It’s better historically to sit with people like Jefferson and try to understand him and his time. We’ll still come away believing he did awful things, including with regard to slavery and his relationship with Sally Hemings, the enslaved woman with whom he had a sexual relationship. We can also have the wisdom and maturity to understand the contradictions and not use them to tout our own virtue but be chastened by the example of Jefferson, who is so brilliant, especially in his belief in equality before God and the tradition of religious liberty, and see it’s not just that he was imperfect but that he really did terrible things. We have to live with that contradiction.

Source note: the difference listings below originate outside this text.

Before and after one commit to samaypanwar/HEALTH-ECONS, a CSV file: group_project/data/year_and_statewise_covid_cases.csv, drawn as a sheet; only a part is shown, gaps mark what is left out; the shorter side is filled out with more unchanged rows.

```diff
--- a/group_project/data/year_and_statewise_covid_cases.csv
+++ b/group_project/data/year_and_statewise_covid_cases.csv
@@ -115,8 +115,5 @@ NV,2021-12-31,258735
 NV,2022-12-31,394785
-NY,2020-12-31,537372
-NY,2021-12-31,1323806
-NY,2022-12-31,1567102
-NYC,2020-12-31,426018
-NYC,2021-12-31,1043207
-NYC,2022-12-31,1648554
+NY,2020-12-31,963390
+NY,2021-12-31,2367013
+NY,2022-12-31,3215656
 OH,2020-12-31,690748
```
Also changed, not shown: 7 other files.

Another contradiction was his wild spending. Why did he behave that way?
Part of it comes from his sense of responsibility as a Virginia gentleman to be gracious and hospitable. He couldn’t get himself to think about the expenses attached with that. He built Monticello, tore it down to build a second, larger mansion at Monticello, and built another mansion at Poplar Forest near Lynchburg, Virginia. For him, these were experiments about physical spaces and architecture and how they could lead to greater enlightenment, but he never thought about their cost. It was devastating for him and
especially for his enslaved people, who were sold to pay his debts when he died.

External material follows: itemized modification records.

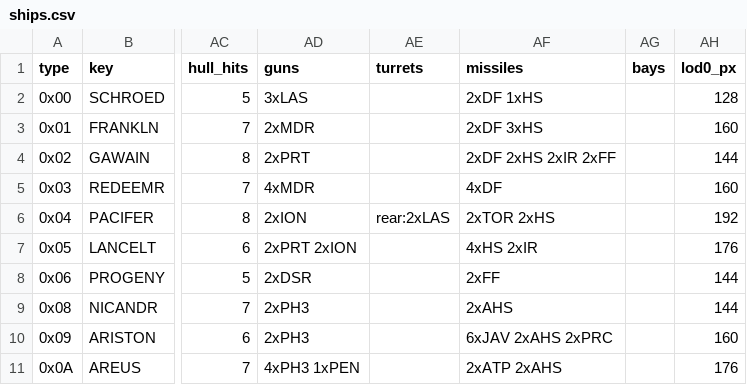
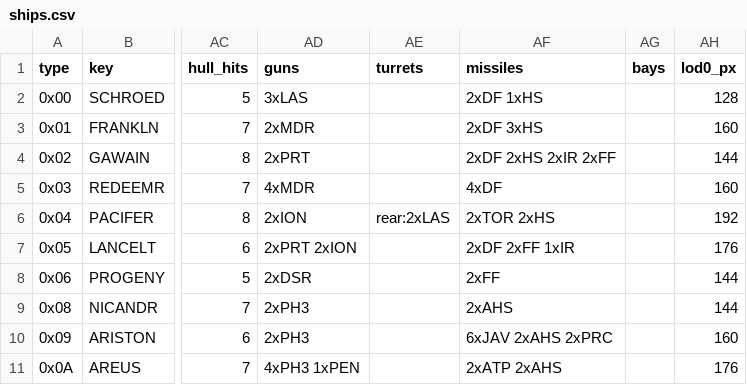
Before and after one commit to fireflyk64/dosbox3d, a CSV file: retrovega/data/ships.csv, drawn as a sheet; only a part is shown, gaps mark what is left out; the diff names each change by its address in the sheet, - before the commit and + after, or states it on an @@ line.

```diff
--- a/retrovega/data/ships.csv
+++ b/retrovega/data/ships.csv
-AF7 (missiles): 4xHS 2xIR
+AF7 (missiles): 2xDF 2xFF 1xIR
```
Also changed, not shown: 4 other files.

What was his relationship with Sally Hemings?
It went on for decades. He owned her as a slave. At a minimum it was coercive. I don’t think we know enough to characterize the emotional quality of the relationship — was it romantic or in fear? We don’t know. At a fundamental level she was his slave, and that has an irreducible coercive quality we can’t get around.
Jefferson wrote regarding slavery that “We have the wolf by the ear, and we can neither hold him, nor safely let him go.” The Founders knew the nation had a horrific problem, but none of them could resolve it, especially Jefferson.

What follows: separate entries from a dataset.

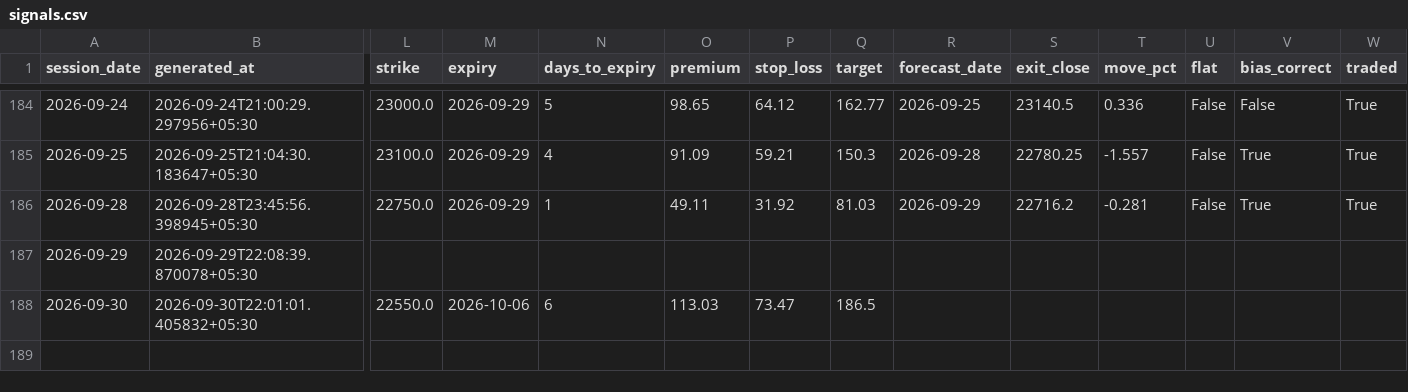
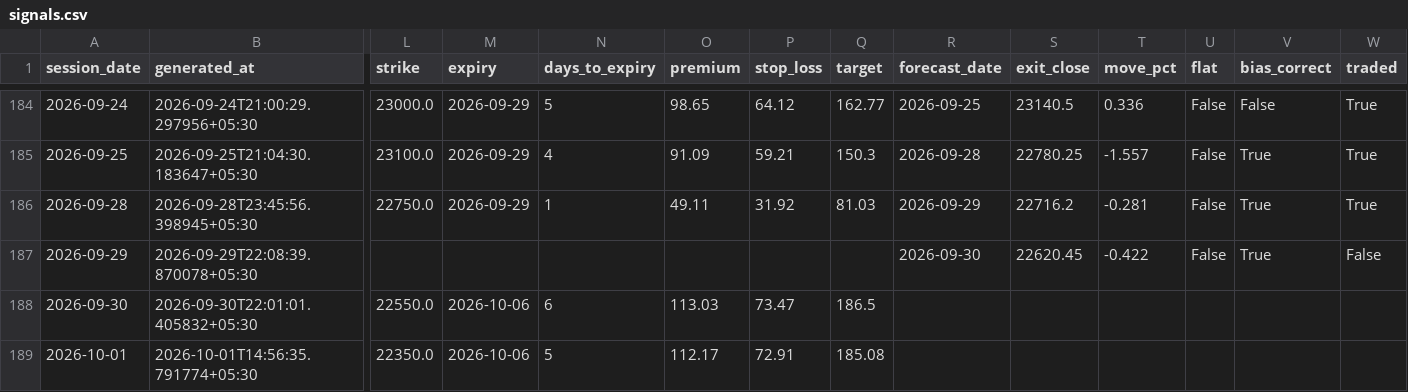
Before and after one commit to ramanauday1561/kite-mcp, a CSV file: docs/data/signals.csv, drawn as a sheet; only a part is shown, gaps mark what is left out; rows hold the shown columns only; the diff names each change by its address in the sheet, - before the commit and + after, or states it on an @@ line.

```diff
--- a/docs/data/signals.csv
+++ b/docs/data/signals.csv
-R187 (forecast_date): (empty)
+R187 (forecast_date): 2026-09-30
-S187 (exit_close): (empty)
+S187 (exit_close): 22620.45
-T187 (move_pct): (empty)
+T187 (move_pct): -0.422
-U187 (flat): (empty)
+U187 (flat): False
-V187 (bias_correct): (empty)
+V187 (bias_correct): True
-W187 (traded): (empty)
+W187 (traded): False
+row 189: 2026-10-01 | 2026-10-01T14:56:35.791774+05:30 | 22350.0 | 2026-10-06 | 5 | 112.17 | 72.91 | 185.08
```
Also changed, not shown: 8 other files.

Washington freed his slaves, but only after his wife’s death. Ben Franklin freed his slaves and became an antislavery activist. Jefferson had room to do more, but his financial situation never allowed him to act upon his stated antislavery convictions.
Yet he wrote that “I tremble for my country when I reflect that God is just.”
Jefferson was talking about slavery when he said that. It’s one of the most extraordinary things he ever wrote, because you think, “Does Jefferson believe in the judgment of God on people?” I’m not sure, but he thought if we were going to be judged by God, it would be for slavery.
He was especially proud of writing Virginia’s Statute for Establishing Religious Freedom, which only scholars remember today. What did it do?
That law disestablished the Church of England as Virginia’s official state church. It was passed in 1786 by [the Virginia General Assembly], but Jefferson wrote it. They believed it would be better to separate church and state and allow churches to function in total freedom without any state entanglement. His most enthusiastic supporters, maybe surprisingly, were evangelical Christians, especially Baptists, whom the Anglican Church persecuted on the eve of the revolution.
Yet some thought Jefferson was an atheist. Was he?
As a young man, he went through a skeptical phase in which I don’t think he considered himself a Christian. When he was president, he came to believe in a form of Unitarian Christianity. He set aside supernatural claims about Jesus being the son of God and the resurrection. He believed Jesus was the greatest moral teacher in world history. So, he considered himself a Christian but only as an ethical, naturalistic Christian.
Interview by George Spencer, a freelance writer who lives in Hillsborough, North Carolina.